What needs to be done: Which of the lines below include the word "background"? Pull each one out.
= = =
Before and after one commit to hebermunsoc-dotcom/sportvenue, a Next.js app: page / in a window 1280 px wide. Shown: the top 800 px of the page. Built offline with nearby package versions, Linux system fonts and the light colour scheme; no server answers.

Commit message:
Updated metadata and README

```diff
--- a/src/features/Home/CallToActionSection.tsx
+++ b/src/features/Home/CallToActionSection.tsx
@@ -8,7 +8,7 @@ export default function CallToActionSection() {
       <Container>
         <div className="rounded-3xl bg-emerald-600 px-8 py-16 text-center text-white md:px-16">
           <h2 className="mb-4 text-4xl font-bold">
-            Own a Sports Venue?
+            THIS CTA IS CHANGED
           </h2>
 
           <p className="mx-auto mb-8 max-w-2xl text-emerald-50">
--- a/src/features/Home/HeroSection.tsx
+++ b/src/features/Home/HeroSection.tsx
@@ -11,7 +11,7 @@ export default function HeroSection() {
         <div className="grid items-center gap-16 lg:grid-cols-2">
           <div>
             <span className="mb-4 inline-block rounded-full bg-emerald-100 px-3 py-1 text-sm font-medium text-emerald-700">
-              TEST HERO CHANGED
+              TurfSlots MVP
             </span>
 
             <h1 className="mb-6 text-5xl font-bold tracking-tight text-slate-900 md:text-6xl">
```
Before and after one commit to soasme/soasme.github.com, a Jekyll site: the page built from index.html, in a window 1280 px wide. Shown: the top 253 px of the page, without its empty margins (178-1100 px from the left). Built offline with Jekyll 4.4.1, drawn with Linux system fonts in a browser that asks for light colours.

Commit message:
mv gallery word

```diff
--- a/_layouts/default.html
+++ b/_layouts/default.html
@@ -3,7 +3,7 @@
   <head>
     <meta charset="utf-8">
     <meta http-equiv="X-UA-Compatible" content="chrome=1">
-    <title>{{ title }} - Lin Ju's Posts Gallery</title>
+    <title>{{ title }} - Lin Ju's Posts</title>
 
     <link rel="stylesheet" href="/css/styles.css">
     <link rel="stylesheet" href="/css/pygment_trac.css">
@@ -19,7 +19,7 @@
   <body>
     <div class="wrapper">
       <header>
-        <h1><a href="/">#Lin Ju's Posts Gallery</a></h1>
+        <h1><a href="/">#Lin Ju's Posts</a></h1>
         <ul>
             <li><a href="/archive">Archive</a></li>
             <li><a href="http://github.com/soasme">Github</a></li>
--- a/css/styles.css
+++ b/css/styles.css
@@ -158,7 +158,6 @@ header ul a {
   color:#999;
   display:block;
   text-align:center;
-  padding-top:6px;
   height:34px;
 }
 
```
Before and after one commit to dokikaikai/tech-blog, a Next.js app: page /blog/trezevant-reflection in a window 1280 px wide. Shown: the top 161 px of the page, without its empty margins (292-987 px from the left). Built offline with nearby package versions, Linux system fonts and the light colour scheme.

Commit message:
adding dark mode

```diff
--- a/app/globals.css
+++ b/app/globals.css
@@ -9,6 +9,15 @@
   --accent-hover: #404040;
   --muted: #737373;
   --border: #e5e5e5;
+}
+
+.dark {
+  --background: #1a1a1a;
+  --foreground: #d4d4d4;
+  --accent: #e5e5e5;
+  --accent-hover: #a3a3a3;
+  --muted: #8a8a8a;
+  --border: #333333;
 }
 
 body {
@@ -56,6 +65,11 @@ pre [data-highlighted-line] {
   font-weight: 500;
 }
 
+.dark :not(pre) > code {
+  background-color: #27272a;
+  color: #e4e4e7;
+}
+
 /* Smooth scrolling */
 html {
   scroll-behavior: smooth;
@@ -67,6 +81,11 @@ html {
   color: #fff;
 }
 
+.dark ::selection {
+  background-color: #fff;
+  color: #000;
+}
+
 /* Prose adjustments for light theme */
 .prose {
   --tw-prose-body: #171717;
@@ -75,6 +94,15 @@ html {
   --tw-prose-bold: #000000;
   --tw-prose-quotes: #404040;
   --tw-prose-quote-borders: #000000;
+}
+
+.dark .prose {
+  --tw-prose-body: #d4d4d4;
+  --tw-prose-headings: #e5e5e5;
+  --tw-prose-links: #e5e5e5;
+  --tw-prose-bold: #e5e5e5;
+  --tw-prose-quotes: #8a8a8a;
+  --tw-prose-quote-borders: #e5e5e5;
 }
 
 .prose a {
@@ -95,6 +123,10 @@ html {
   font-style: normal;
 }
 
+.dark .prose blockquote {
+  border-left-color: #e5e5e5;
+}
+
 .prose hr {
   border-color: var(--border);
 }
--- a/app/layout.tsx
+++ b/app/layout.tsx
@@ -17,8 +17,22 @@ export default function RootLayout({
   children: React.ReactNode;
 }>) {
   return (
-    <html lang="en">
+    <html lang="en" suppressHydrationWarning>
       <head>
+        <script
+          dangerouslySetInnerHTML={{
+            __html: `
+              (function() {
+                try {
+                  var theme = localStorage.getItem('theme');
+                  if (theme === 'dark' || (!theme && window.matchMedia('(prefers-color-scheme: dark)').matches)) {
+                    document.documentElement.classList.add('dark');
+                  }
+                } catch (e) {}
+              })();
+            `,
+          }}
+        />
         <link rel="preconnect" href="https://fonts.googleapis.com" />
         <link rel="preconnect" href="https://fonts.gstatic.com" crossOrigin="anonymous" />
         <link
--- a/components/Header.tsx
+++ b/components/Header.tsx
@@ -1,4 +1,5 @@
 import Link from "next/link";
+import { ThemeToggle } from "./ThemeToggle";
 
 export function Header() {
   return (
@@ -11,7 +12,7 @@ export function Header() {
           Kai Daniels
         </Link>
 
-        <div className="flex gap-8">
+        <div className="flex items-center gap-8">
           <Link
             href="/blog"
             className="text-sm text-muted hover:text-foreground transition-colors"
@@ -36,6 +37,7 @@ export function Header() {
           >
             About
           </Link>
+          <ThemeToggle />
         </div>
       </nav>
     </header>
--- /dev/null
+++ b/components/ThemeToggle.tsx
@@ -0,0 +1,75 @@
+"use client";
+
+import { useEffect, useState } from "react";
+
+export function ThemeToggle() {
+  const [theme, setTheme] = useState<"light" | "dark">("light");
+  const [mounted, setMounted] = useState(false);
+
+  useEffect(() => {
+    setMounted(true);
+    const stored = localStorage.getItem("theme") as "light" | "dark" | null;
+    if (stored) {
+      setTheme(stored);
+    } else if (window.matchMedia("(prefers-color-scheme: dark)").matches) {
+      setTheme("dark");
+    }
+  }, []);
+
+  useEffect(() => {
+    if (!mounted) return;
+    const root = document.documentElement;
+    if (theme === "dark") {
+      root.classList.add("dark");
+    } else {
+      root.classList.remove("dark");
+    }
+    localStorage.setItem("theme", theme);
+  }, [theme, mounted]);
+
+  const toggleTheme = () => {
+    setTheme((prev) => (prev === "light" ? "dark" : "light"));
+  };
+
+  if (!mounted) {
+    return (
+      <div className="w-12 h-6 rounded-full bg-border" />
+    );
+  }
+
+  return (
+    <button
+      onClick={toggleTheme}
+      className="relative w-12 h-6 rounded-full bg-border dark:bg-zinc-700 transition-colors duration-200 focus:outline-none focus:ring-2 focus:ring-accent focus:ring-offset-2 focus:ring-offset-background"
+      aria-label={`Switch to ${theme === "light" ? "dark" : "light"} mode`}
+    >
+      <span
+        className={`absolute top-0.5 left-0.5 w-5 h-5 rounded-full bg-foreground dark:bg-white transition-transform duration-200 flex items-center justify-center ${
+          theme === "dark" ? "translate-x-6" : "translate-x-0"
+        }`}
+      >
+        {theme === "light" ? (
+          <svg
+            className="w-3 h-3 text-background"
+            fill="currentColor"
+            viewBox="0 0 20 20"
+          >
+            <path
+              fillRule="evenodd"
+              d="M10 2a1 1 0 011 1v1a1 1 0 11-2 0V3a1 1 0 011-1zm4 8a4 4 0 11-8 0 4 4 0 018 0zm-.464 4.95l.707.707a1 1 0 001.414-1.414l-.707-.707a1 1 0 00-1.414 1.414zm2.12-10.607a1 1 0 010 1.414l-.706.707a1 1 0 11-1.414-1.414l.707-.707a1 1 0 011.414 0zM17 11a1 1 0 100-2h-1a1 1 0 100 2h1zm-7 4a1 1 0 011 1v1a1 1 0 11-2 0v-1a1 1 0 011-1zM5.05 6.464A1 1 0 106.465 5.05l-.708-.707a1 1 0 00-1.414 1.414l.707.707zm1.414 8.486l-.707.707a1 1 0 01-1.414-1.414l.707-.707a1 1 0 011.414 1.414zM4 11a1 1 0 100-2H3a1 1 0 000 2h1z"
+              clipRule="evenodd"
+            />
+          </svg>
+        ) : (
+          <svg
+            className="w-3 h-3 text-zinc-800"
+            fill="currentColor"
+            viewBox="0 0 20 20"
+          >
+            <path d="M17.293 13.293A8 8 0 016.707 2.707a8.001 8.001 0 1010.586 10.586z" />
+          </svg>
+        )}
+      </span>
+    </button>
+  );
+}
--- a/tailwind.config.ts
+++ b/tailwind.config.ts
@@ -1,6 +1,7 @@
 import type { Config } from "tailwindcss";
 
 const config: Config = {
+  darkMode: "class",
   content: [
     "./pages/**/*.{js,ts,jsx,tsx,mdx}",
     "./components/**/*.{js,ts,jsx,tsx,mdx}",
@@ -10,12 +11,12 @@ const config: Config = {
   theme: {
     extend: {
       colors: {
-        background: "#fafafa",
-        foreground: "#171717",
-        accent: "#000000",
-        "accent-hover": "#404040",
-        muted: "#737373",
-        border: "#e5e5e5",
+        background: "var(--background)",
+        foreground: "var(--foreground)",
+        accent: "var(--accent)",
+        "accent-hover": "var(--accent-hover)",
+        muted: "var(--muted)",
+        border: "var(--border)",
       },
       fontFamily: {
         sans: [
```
= = =
Response for this exercise:
+  --background: #1a1a1a;
+  background-color: #27272a;
+  background-color: #fff;
+      className="relative w-12 h-6 rounded-full bg-border dark:bg-zinc-700 transition-colors duration-200 focus:outline-none focus:ring-2 focus:ring-accent focus:ring-offset-2 focus:ring-offset-background"
+            className="w-3 h-3 text-background"
-        background: "#fafafa",
+        background: "var(--background)",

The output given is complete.